• [Required action]: Restate the data below word for word. Leave the images out.

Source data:
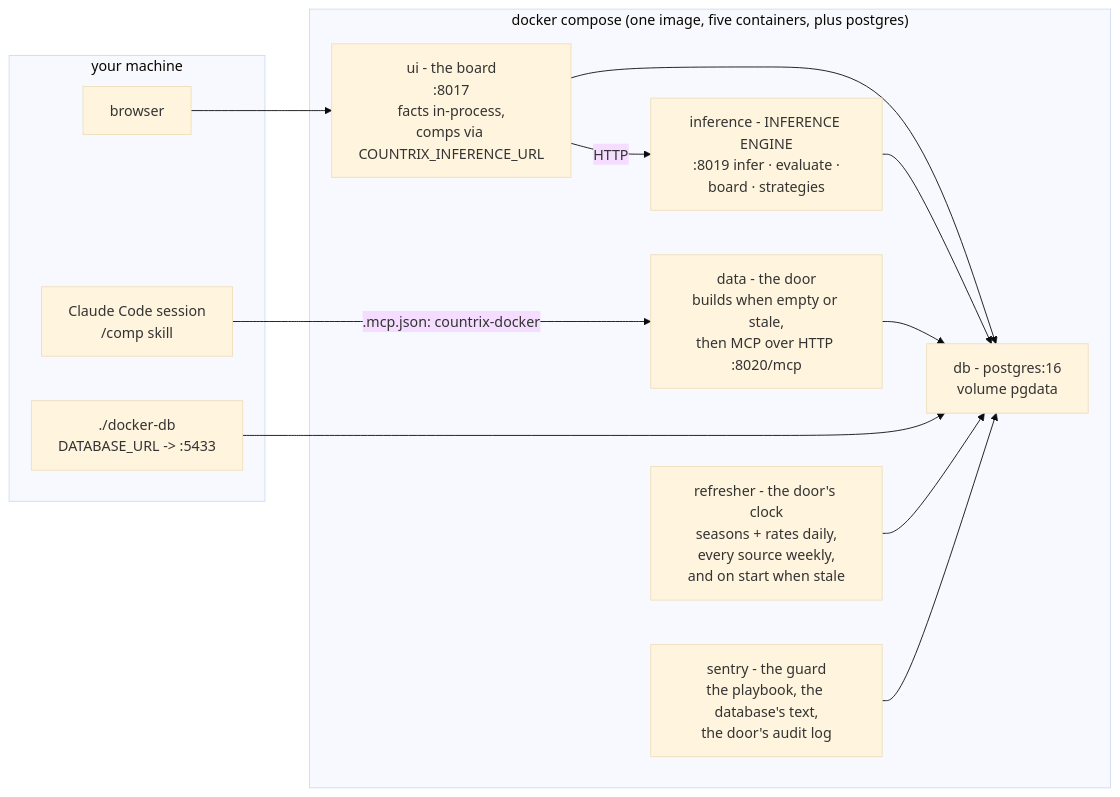
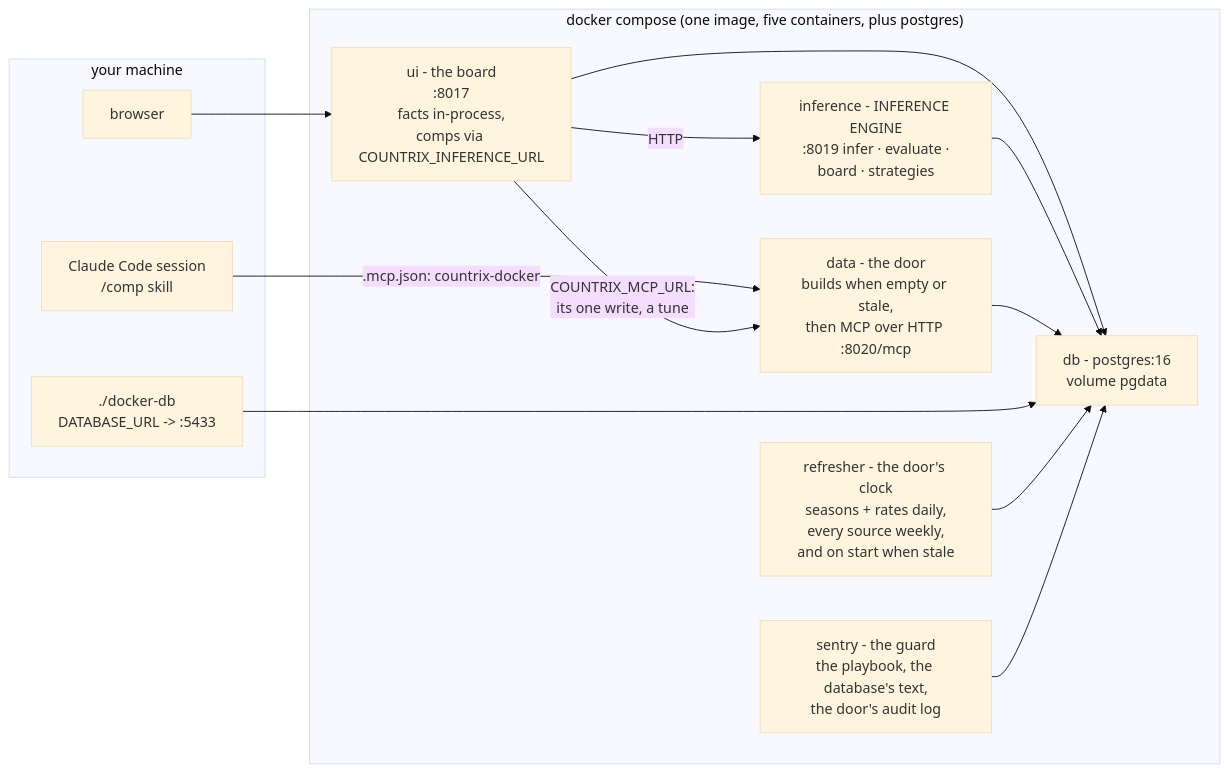
One commit to mmikol/counter-utility-matrix changed the second of 2 diagrams in docs/architecture.md. Above: the diagram before and after it, drawn with Mermaid (base theme). The commit also changed other lines of this file and 8 other files, not shown here.

````diff
--- a/docs/architecture.md
+++ b/docs/architecture.md
@@ -140,25 +111,26 @@
 ```mermaid
 flowchart LR
     subgraph HOST["your machine"]
         SESSION["Claude Code session<br/>/comp skill"]
         BROWSER["browser"]
         SHELL["./docker-db<br/>DATABASE_URL -> :5433"]
     end
     subgraph DOCKER["docker compose (one image, five containers, plus postgres)"]
         DATA["data - the door<br/>builds when empty or stale,<br/>then MCP over HTTP :8020/mcp"]
         INF["inference - INFERENCE ENGINE<br/>:8019 infer · evaluate ·<br/>board · strategies"]
         UI["ui - the board<br/>:8017<br/>facts in-process,<br/>comps via COUNTRIX_INFERENCE_URL"]
         DBC["db - postgres:16<br/>volume pgdata"]
         REF["refresher - the door's clock<br/>seasons + rates daily,<br/>every source weekly,<br/>and on start when stale"]
         SEN["sentry - the guard<br/>the playbook, the database's text,<br/>the door's audit log"]
     end
     SESSION -->|".mcp.json: countrix-docker"| DATA
     BROWSER --> UI
     UI -->|"HTTP"| INF
+    UI -->|"COUNTRIX_MCP_URL:<br/>its one write, a tune"| DATA
     UI --> DBC
     INF --> DBC
     DATA --> DBC
     SHELL --> DBC
     REF --> DBC
     SEN --> DBC
 ```
````
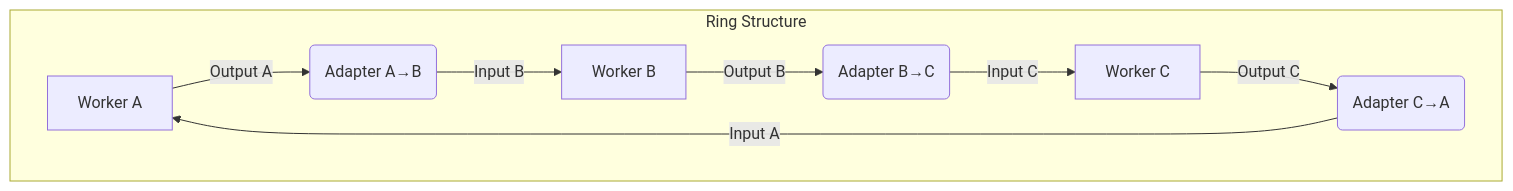
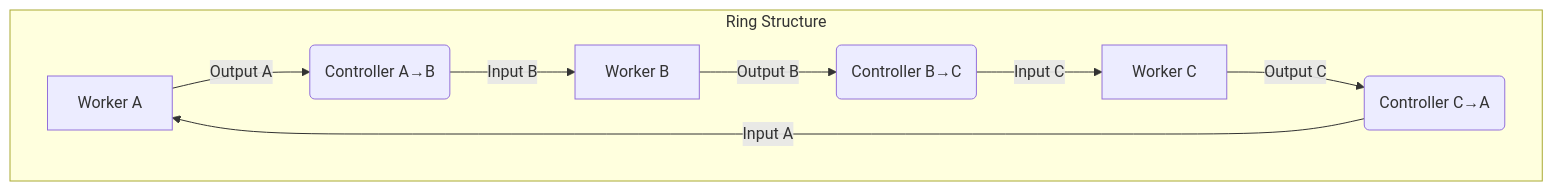
The diagram in apps/orchestrator/docs/note.md (Xo1otl/alphaprobe), drawn with Mermaid before and after one commit. The commit also changed other lines of this file and 6 other files, not shown here.

````diff
--- a/apps/orchestrator/docs/note.md
+++ b/apps/orchestrator/docs/note.md
@@ -9,18 +60,18 @@
 ```mermaid
 graph TD
     subgraph Ring Structure
         A[Worker A]
-        Ad_AB(Adapter A→B)
+        Ad_AB(Controller A→B)
         B[Worker B]
-        Ad_BC(Adapter B→C)
+        Ad_BC(Controller B→C)
         C[Worker C]
-        Ad_CA(Adapter C→A)
+        Ad_CA(Controller C→A)
     end
 
     A -- "Output A" --> Ad_AB;
     Ad_AB -- "Input B" --> B;
     B -- "Output B" --> Ad_BC;
     Ad_BC -- "Input C" --> C;
     C -- "Output C" --> Ad_CA;
     Ad_CA -- "Input A" --> A;
 ```
````
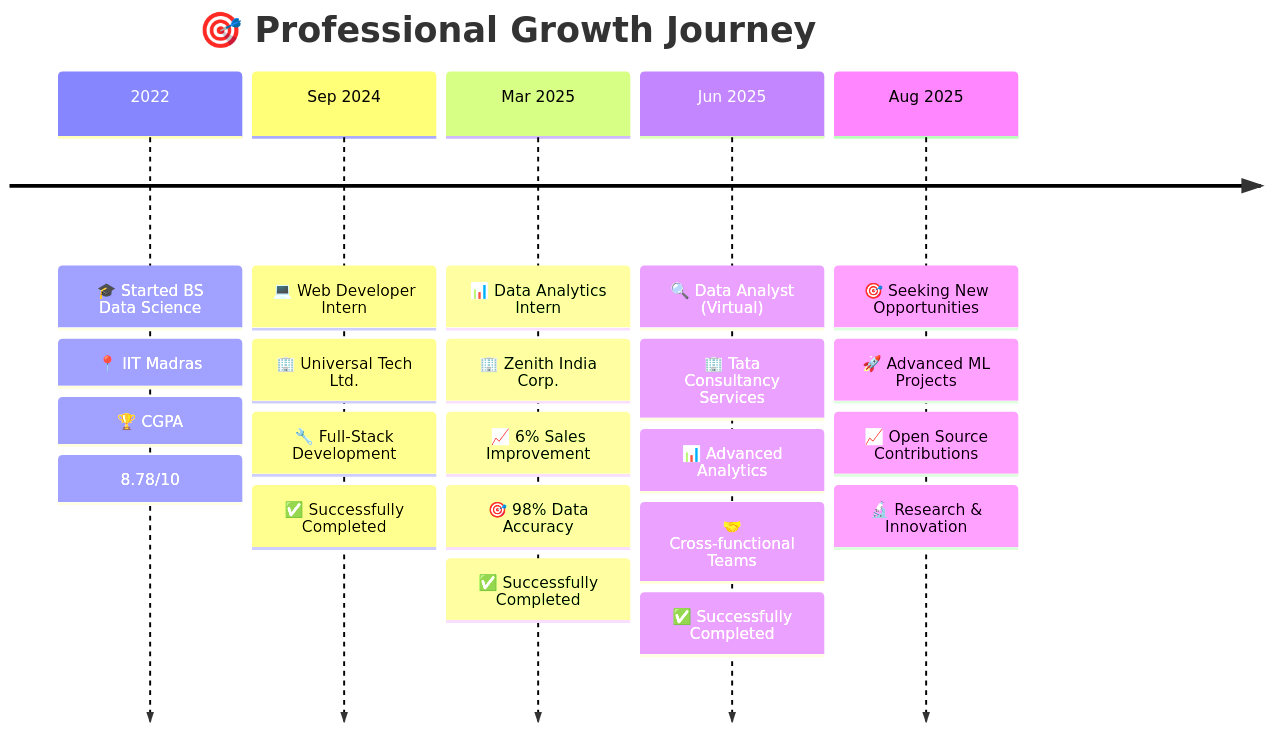
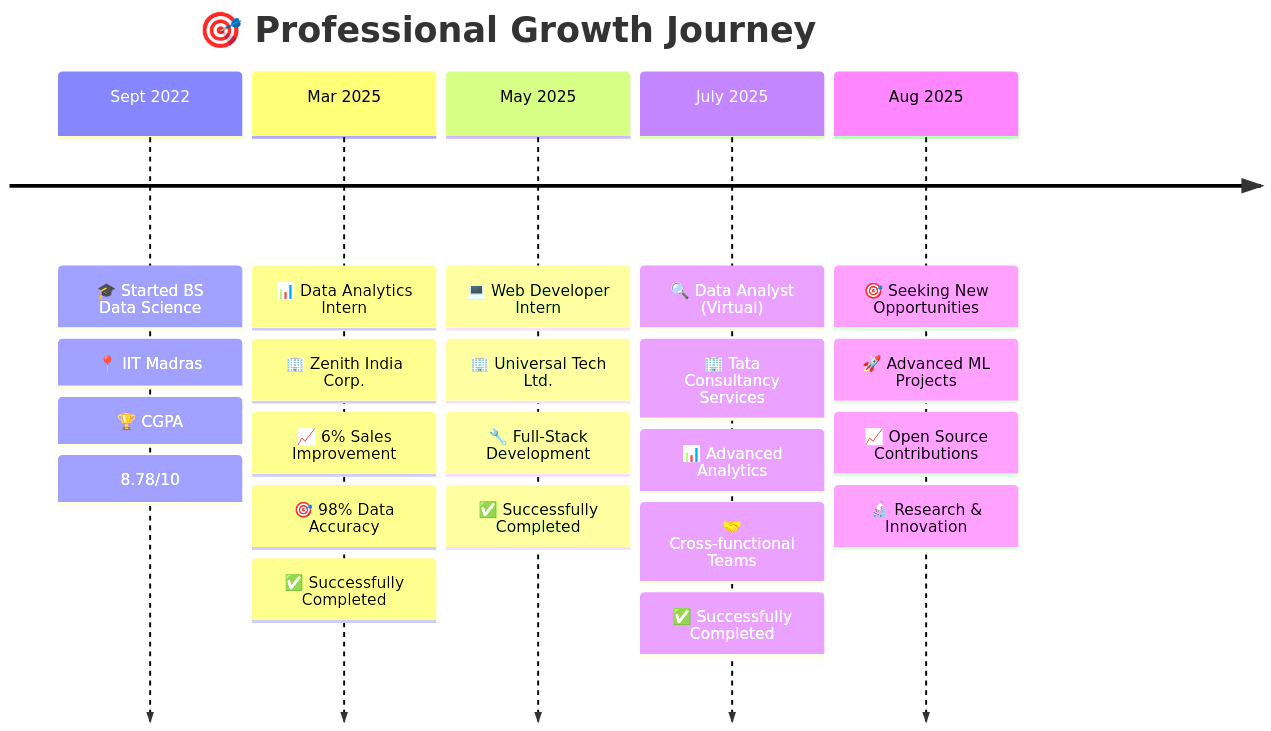
Before and after one commit to i-satyamsaurabh/i-satyamsaurabh: the diagram in README.md, drawn with Mermaid.

````diff
--- a/README.md
+++ b/README.md
@@ -202,30 +202,30 @@
 ```mermaid
 timeline
     title 🎯 Professional Growth Journey
     
-    2022        : 🎓 Started BS Data Science
+    Sept 2022   : 🎓 Started BS Data Science
                 : 📍 IIT Madras
                 : 🏆 CGPA: 8.78/10
-    
-    Sep 2024    : 💻 Web Developer Intern
-                : 🏢 Universal Tech Ltd.
-                : 🔧 Full-Stack Development
-                : ✅ Successfully Completed
     
     Mar 2025    : 📊 Data Analytics Intern
                 : 🏢 Zenith India Corp.
                 : 📈 6% Sales Improvement
                 : 🎯 98% Data Accuracy
                 : ✅ Successfully Completed
+
+    May 2025    : 💻 Web Developer Intern
+                : 🏢 Universal Tech Ltd.
+                : 🔧 Full-Stack Development
+                : ✅ Successfully Completed
     
-    Jun 2025    : 🔍 Data Analyst (Virtual)
+    July 2025    : 🔍 Data Analyst (Virtual)
                 : 🏢 Tata Consultancy Services
                 : 📊 Advanced Analytics
                 : 🤝 Cross-functional Teams
                 : ✅ Successfully Completed
     
     Aug 2025    : 🎯 Seeking New Opportunities
                 : 🚀 Advanced ML Projects
                 : 📈 Open Source Contributions
                 : 🔬 Research & Innovation
 ```
````
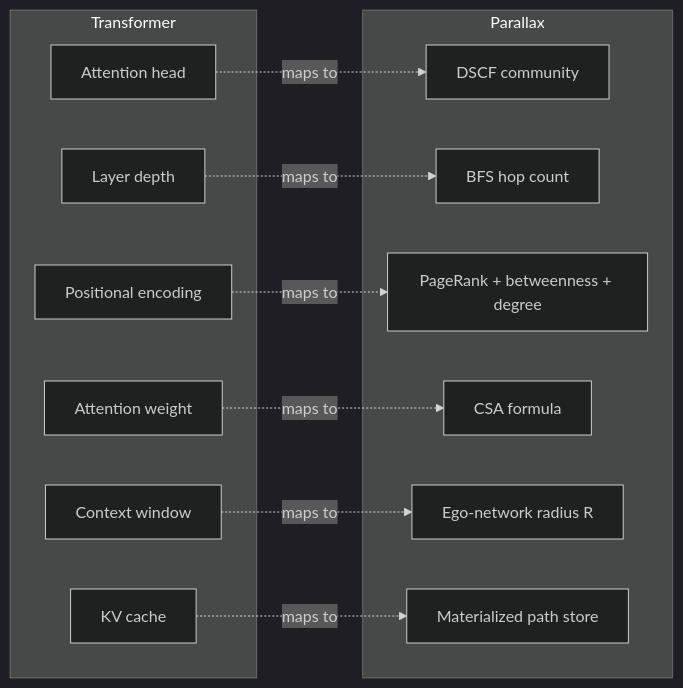
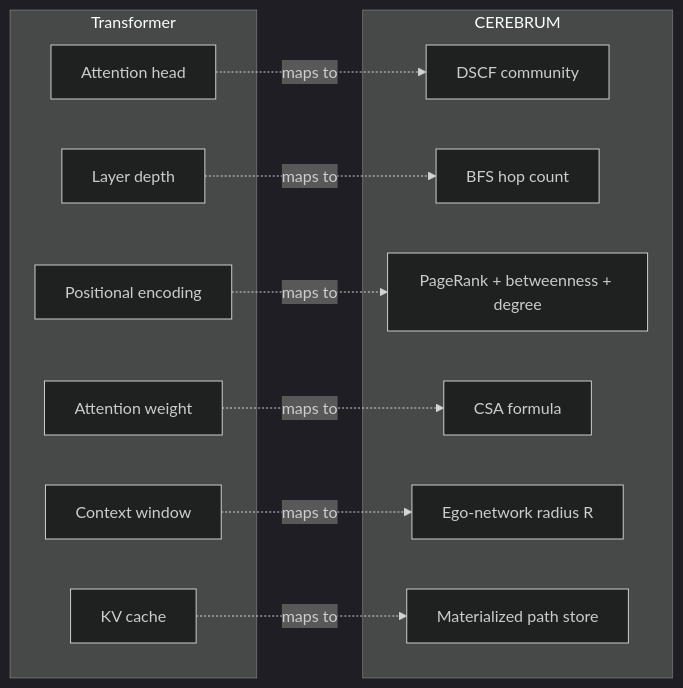
The third of 3 diagrams in README.md (BrutalByte/CEREBRUM), drawn with Mermaid (dark theme) before and after one commit. The commit also changed other lines of this file and 196 other files, not shown here.

````diff
--- a/README.md
+++ b/README.md
@@ -195,27 +199,27 @@
 ```mermaid
 graph LR
     subgraph Transformer
         T1[Attention head]
         T2[Layer depth]
         T3[Positional encoding]
         T4[Attention weight]
         T5[Context window]
         T6[KV cache]
     end
 
-    subgraph Parallax
+    subgraph CEREBRUM
         P1[DSCF community]
         P2[BFS hop count]
         P3[PageRank + betweenness + degree]
         P4[CSA formula]
         P5[Ego-network radius R]
         P6[Materialized path store]
     end
 
     T1 -.->|maps to| P1
     T2 -.->|maps to| P2
     T3 -.->|maps to| P3
     T4 -.->|maps to| P4
     T5 -.->|maps to| P5
     T6 -.->|maps to| P6
 ```
````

• [Output for this task]:
One commit to mmikol/counter-utility-matrix changed the second of 2 diagrams in docs/architecture.md. Above: the diagram before and after it, drawn with Mermaid (base theme). The commit also changed other lines of this file and 8 other files, not shown here.

````diff
--- a/docs/architecture.md
+++ b/docs/architecture.md
@@ -140,25 +111,26 @@
 ```mermaid
 flowchart LR
     subgraph HOST["your machine"]
         SESSION["Claude Code session<br/>/comp skill"]
         BROWSER["browser"]
         SHELL["./docker-db<br/>DATABASE_URL -> :5433"]
     end
     subgraph DOCKER["docker compose (one image, five containers, plus postgres)"]
         DATA["data - the door<br/>builds when empty or stale,<br/>then MCP over HTTP :8020/mcp"]
         INF["inference - INFERENCE ENGINE<br/>:8019 infer · evaluate ·<br/>board · strategies"]
         UI["ui - the board<br/>:8017<br/>facts in-process,<br/>comps via COUNTRIX_INFERENCE_URL"]
         DBC["db - postgres:16<br/>volume pgdata"]
         REF["refresher - the door's clock<br/>seasons + rates daily,<br/>every source weekly,<br/>and on start when stale"]
         SEN["sentry - the guard<br/>the playbook, the database's text,<br/>the door's audit log"]
     end
     SESSION -->|".mcp.json: countrix-docker"| DATA
     BROWSER --> UI
     UI -->|"HTTP"| INF
+    UI -->|"COUNTRIX_MCP_URL:<br/>its one write, a tune"| DATA
     UI --> DBC
     INF --> DBC
     DATA --> DBC
     SHELL --> DBC
     REF --> DBC
     SEN --> DBC
 ```
````
The diagram in apps/orchestrator/docs/note.md (Xo1otl/alphaprobe), drawn with Mermaid before and after one commit. The commit also changed other lines of this file and 6 other files, not shown here.

````diff
--- a/apps/orchestrator/docs/note.md
+++ b/apps/orchestrator/docs/note.md
@@ -9,18 +60,18 @@
 ```mermaid
 graph TD
     subgraph Ring Structure
         A[Worker A]
-        Ad_AB(Adapter A→B)
+        Ad_AB(Controller A→B)
         B[Worker B]
-        Ad_BC(Adapter B→C)
+        Ad_BC(Controller B→C)
         C[Worker C]
-        Ad_CA(Adapter C→A)
+        Ad_CA(Controller C→A)
     end
 
     A -- "Output A" --> Ad_AB;
     Ad_AB -- "Input B" --> B;
     B -- "Output B" --> Ad_BC;
     Ad_BC -- "Input C" --> C;
     C -- "Output C" --> Ad_CA;
     Ad_CA -- "Input A" --> A;
 ```
````
Before and after one commit to i-satyamsaurabh/i-satyamsaurabh: the diagram in README.md, drawn with Mermaid.

````diff
--- a/README.md
+++ b/README.md
@@ -202,30 +202,30 @@
 ```mermaid
 timeline
     title 🎯 Professional Growth Journey
     
-    2022        : 🎓 Started BS Data Science
+    Sept 2022   : 🎓 Started BS Data Science
                 : 📍 IIT Madras
                 : 🏆 CGPA: 8.78/10
-    
-    Sep 2024    : 💻 Web Developer Intern
-                : 🏢 Universal Tech Ltd.
-                : 🔧 Full-Stack Development
-                : ✅ Successfully Completed
     
     Mar 2025    : 📊 Data Analytics Intern
                 : 🏢 Zenith India Corp.
                 : 📈 6% Sales Improvement
                 : 🎯 98% Data Accuracy
                 : ✅ Successfully Completed
+
+    May 2025    : 💻 Web Developer Intern
+                : 🏢 Universal Tech Ltd.
+                : 🔧 Full-Stack Development
+                : ✅ Successfully Completed
     
-    Jun 2025    : 🔍 Data Analyst (Virtual)
+    July 2025    : 🔍 Data Analyst (Virtual)
                 : 🏢 Tata Consultancy Services
                 : 📊 Advanced Analytics
                 : 🤝 Cross-functional Teams
                 : ✅ Successfully Completed
     
     Aug 2025    : 🎯 Seeking New Opportunities
                 : 🚀 Advanced ML Projects
                 : 📈 Open Source Contributions
                 : 🔬 Research & Innovation
 ```
````
The third of 3 diagrams in README.md (BrutalByte/CEREBRUM), drawn with Mermaid (dark theme) before and after one commit. The commit also changed other lines of this file and 196 other files, not shown here.

````diff
--- a/README.md
+++ b/README.md
@@ -195,27 +199,27 @@
 ```mermaid
 graph LR
     subgraph Transformer
         T1[Attention head]
         T2[Layer depth]
         T3[Positional encoding]
         T4[Attention weight]
         T5[Context window]
         T6[KV cache]
     end
 
-    subgraph Parallax
+    subgraph CEREBRUM
         P1[DSCF community]
         P2[BFS hop count]
         P3[PageRank + betweenness + degree]
         P4[CSA formula]
         P5[Ego-network radius R]
         P6[Materialized path store]
     end
 
     T1 -.->|maps to| P1
     T2 -.->|maps to| P2
     T3 -.->|maps to| P3
     T4 -.->|maps to| P4
     T5 -.->|maps to| P5
     T6 -.->|maps to| P6
 ```
````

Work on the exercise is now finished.